Tally the lines in the entries where the string "Done" appears, and write only the total.

== Records supplied ==
───
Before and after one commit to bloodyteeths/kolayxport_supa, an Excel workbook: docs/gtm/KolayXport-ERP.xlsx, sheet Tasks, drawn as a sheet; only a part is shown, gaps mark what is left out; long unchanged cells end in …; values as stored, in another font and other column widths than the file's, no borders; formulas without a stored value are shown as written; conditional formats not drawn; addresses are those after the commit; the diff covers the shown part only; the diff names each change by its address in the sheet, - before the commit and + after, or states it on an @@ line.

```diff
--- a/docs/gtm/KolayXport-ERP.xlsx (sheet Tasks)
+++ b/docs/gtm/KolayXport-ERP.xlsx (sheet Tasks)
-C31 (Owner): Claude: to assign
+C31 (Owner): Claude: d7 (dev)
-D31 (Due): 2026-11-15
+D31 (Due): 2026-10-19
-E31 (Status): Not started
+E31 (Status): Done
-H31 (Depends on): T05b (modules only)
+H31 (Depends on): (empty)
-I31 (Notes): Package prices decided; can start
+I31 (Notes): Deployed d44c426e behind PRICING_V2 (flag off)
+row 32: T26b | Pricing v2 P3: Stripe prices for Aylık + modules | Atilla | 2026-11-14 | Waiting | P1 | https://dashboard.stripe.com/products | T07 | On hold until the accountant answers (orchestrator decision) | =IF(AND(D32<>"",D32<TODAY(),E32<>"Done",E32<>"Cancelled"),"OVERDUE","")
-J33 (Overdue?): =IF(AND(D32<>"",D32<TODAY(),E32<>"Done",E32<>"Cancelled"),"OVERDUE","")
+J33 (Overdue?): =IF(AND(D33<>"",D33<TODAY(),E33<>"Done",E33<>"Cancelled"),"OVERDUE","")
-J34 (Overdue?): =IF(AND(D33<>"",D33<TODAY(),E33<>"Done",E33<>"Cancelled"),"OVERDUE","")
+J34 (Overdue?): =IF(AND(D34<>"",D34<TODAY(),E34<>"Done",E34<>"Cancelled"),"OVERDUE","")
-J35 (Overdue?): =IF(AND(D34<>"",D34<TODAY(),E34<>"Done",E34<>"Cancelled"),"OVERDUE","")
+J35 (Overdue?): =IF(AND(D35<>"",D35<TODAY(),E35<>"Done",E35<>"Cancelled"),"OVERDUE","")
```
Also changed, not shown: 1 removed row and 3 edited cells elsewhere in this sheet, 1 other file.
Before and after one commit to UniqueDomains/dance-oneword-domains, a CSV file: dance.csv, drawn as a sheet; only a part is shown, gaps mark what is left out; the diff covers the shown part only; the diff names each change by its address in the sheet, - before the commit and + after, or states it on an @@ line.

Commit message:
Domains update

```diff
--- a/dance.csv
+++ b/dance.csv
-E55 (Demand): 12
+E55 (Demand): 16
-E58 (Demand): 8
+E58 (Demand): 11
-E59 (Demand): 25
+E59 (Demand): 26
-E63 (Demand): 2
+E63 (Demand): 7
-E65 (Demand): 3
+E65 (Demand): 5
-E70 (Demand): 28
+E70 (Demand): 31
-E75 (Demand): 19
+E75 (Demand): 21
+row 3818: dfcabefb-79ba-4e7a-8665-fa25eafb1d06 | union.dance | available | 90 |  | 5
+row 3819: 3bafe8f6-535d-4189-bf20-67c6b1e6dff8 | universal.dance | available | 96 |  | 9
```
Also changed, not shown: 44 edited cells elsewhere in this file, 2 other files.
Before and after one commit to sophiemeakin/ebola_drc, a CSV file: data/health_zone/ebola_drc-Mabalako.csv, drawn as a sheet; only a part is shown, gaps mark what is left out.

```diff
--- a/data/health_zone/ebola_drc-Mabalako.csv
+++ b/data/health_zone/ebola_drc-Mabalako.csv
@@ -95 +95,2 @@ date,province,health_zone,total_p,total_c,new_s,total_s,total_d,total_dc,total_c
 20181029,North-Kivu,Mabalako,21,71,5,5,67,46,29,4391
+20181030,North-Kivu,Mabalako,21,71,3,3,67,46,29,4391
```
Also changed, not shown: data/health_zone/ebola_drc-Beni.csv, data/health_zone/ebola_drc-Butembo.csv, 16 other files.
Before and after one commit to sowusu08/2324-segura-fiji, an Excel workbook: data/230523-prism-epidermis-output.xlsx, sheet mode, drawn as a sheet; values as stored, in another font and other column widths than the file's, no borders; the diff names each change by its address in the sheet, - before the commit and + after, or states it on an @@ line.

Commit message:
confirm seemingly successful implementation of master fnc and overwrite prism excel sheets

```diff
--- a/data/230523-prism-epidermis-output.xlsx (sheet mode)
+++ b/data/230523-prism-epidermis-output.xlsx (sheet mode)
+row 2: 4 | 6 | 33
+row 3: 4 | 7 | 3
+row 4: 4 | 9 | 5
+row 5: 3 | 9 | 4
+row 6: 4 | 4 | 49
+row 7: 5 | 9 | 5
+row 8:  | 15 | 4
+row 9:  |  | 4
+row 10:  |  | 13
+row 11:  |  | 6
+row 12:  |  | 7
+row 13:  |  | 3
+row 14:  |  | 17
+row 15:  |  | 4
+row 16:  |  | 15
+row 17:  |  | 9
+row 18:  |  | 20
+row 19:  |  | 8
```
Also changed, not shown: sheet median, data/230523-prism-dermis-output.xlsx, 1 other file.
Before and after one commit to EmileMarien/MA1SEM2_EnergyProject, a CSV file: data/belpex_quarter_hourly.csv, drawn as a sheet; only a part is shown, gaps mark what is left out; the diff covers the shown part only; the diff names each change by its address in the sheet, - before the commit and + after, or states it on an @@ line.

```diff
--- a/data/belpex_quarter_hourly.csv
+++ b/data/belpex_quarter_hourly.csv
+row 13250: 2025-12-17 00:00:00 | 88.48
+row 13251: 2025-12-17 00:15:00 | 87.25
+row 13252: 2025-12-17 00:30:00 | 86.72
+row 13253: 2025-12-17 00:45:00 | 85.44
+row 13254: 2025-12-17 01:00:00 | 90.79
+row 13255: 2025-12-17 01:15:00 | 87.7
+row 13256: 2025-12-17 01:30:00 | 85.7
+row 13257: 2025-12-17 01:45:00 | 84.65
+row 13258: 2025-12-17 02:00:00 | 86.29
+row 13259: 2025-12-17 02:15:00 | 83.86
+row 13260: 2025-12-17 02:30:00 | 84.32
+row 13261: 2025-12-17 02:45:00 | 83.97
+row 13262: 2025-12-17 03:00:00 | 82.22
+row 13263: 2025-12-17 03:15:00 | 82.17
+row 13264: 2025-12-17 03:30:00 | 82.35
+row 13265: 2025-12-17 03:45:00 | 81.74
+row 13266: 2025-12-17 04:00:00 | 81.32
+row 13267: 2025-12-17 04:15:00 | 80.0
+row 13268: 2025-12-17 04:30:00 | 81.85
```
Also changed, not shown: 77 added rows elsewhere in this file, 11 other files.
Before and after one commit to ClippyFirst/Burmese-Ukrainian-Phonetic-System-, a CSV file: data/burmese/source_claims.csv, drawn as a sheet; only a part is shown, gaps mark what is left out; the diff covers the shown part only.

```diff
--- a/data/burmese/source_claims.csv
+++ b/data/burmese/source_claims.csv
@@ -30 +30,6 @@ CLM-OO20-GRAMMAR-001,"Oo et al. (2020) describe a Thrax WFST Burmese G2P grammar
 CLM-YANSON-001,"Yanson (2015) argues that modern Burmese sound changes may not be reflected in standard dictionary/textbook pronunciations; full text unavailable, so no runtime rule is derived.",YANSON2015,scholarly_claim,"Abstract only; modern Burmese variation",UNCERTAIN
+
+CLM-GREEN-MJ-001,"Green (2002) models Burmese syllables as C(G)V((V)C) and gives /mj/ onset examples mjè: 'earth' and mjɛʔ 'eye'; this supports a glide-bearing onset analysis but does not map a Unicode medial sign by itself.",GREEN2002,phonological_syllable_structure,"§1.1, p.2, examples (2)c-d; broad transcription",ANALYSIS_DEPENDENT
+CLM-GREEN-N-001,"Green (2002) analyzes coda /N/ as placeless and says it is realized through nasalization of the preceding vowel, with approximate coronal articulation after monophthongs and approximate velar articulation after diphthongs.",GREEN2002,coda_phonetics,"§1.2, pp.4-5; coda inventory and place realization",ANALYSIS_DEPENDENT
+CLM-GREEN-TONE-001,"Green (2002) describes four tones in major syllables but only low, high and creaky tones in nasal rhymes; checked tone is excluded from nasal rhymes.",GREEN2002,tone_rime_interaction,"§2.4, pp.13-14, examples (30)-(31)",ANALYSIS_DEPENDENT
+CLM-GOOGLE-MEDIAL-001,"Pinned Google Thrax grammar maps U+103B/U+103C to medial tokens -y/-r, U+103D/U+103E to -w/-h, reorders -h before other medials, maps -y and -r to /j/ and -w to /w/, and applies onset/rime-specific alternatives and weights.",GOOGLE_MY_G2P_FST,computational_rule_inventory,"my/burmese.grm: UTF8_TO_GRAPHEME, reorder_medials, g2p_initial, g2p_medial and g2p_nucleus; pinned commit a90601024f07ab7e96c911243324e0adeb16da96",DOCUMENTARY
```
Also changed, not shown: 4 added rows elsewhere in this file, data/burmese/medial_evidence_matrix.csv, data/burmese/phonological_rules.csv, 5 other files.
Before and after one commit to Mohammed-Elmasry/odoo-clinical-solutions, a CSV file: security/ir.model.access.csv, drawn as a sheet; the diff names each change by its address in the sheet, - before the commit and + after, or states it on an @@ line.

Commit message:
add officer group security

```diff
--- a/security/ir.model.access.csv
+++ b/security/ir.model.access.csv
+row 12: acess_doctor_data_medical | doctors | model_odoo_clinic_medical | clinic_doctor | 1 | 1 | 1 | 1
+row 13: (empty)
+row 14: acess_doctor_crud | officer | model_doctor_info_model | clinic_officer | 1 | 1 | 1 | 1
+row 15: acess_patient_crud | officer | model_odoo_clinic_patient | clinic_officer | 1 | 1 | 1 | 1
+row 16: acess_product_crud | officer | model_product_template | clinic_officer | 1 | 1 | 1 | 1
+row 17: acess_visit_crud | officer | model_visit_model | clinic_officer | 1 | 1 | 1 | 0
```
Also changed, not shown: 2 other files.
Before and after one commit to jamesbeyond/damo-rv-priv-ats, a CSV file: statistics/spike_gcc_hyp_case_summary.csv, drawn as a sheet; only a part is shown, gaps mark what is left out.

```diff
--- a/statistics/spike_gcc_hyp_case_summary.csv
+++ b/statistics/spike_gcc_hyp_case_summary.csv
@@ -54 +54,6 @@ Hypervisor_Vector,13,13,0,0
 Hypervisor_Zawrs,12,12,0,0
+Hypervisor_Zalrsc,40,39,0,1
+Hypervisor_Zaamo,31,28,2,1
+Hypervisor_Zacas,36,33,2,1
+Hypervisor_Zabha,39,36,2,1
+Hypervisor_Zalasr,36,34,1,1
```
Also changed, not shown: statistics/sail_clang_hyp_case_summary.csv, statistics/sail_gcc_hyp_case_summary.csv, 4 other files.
───
== Solution below ==
8